How Mercy Home helps Chicago’s youth find a new path in life
Most of the young people who come to Mercy Home for Boys & Girls arrive in a fragile state. Their lives have been filled with so much trauma and despair that their trust has been violated, says the Rev. L. Scott Donahue, president and CEO of the Chicago nonprofit.
“Many of these children have been physically, emotionally or sexually abused,” Donahue says. “One of the things we work on is to try to establish a sense of trust.”
It’s a labor of love Donahue has been committed to for 27 years. “Once trust has been established and they really know that we’re here for them, miracles take place,” Donahue says.
What Mercy Home does
Mercy Home was founded 130 years ago by two priests who came to Chicago from the East Coast and were concerned about the number of homeless boys in the city. They approached the bishop of Chicago, who gave his blessing for them to attempt to help, but added that he had no money to contribute to the cause. The priests persevered, found donors and Mercy Home began its noble work, which spreads across three campuses to help both boys and girls.
“We take a young person into the program, we assist them, walk with them and wrap our arms around them until they are living independently and providing and contributing back into society,” Donahue says.
How its people help
While residential care is a large part of what Mercy Home does, programs such as Friends First and AfterCare extend these efforts out into the community. Friends First functions like Big Brothers Big Sisters with trained mentors helping individuals in impoverished communities. AfterCare offers guidance to students who have gone on to college or other post-secondary education, as well as caregivers.
Mercy Home does not take government funding, primarily so it can continue to helps kids who would otherwise age out of the system.
“Once you’re part of the Mercy Home family, you’re always part of the family,” he says.
In pursuit of its mission, Mercy Home has received strong support from Huntington. The bank has supported its annual Graduates’ Luncheon, which raises the resources needed to provide youth with an education.
About the organization
Name: Mercy Home for Boys & Girls
City: Chicago, Illinois
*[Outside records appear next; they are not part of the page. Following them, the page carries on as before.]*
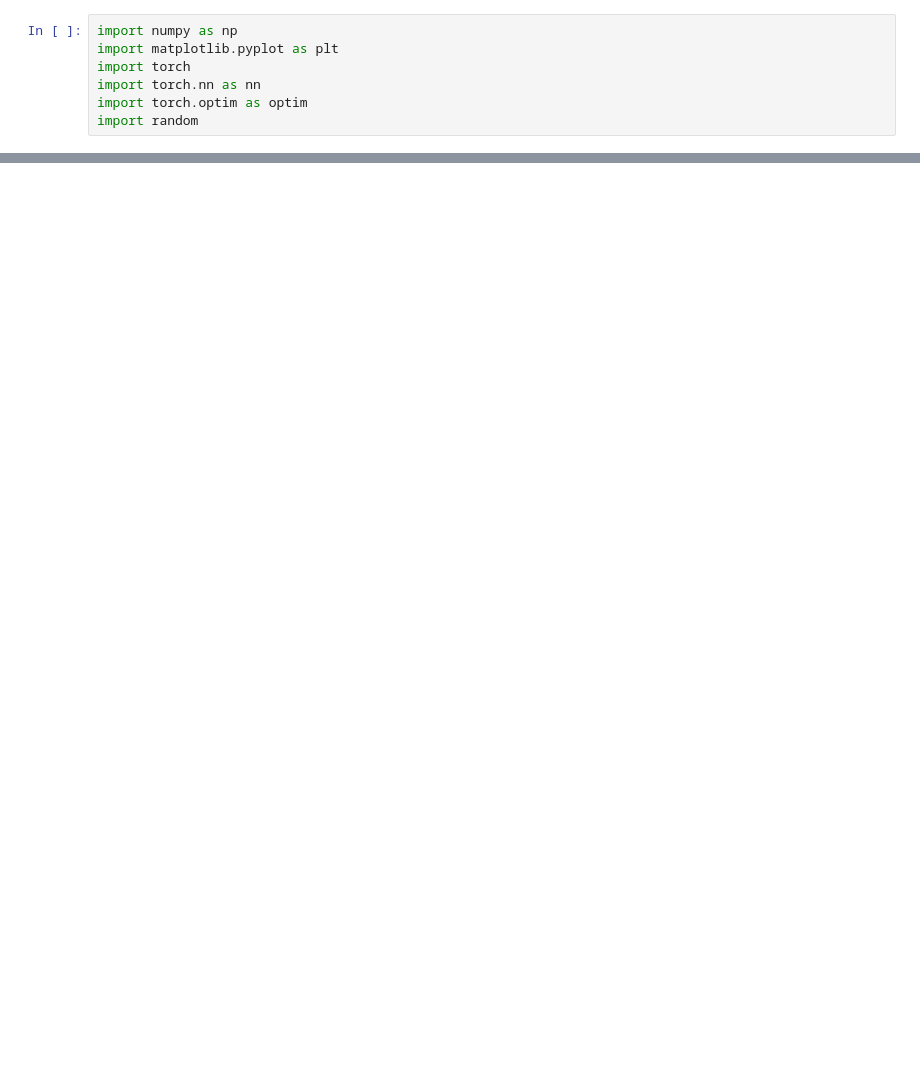
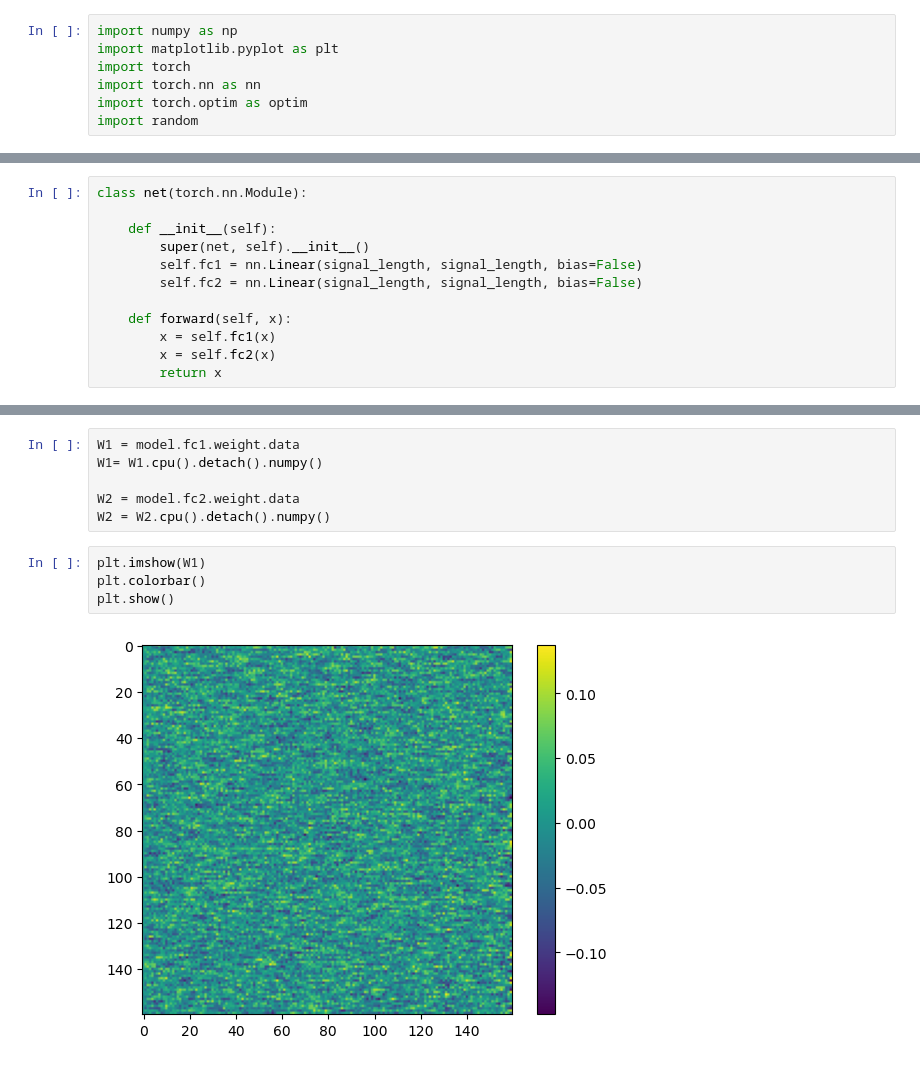
Before and after one commit to TajwarC/NN-Interpretation, a Jupyter notebook: examples/example.ipynb, the cells around one changed output, grey strips where cells are left out. Cells and saved outputs as stored; diff of their text form; blank space fills up the shorter version.

```diff
--- a/examples/example.ipynb
+++ b/examples/example.ipynb
@@ -110,0 +92,12 @@ plt.show()
+# %%
+class net(torch.nn.Module):
+
+    def __init__(self):
+        super(net, self).__init__()
+        self.fc1 = nn.Linear(signal_length, signal_length, bias=False)
+        self.fc2 = nn.Linear(signal_length, signal_length, bias=False)
+
+    def forward(self, x):
+        x = self.fc1(x)
+        x = self.fc2(x)
+        return x
@@ -110,0 +160,12 @@ plt.show()
+# %%
+W1 = model.fc1.weight.data
+W1= W1.cpu().detach().numpy()
+
+W2 = model.fc2.weight.data
+W2 = W2.cpu().detach().numpy()
+# %%
+plt.imshow(W1)
+plt.colorbar()
+plt.show()
+# %% [output]
+[figure, added]
```
Also changed, not shown: parts of 16 cells of this notebook, 2 other files.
Phone: (312) 738-7560
Mission: To break the cycle of neglect and abuse for troubled children and teens in Chicago.
How you can help
Visit the Mercy Home for Boys & Girls website to learn more about Mercy Home and ways to supports its work.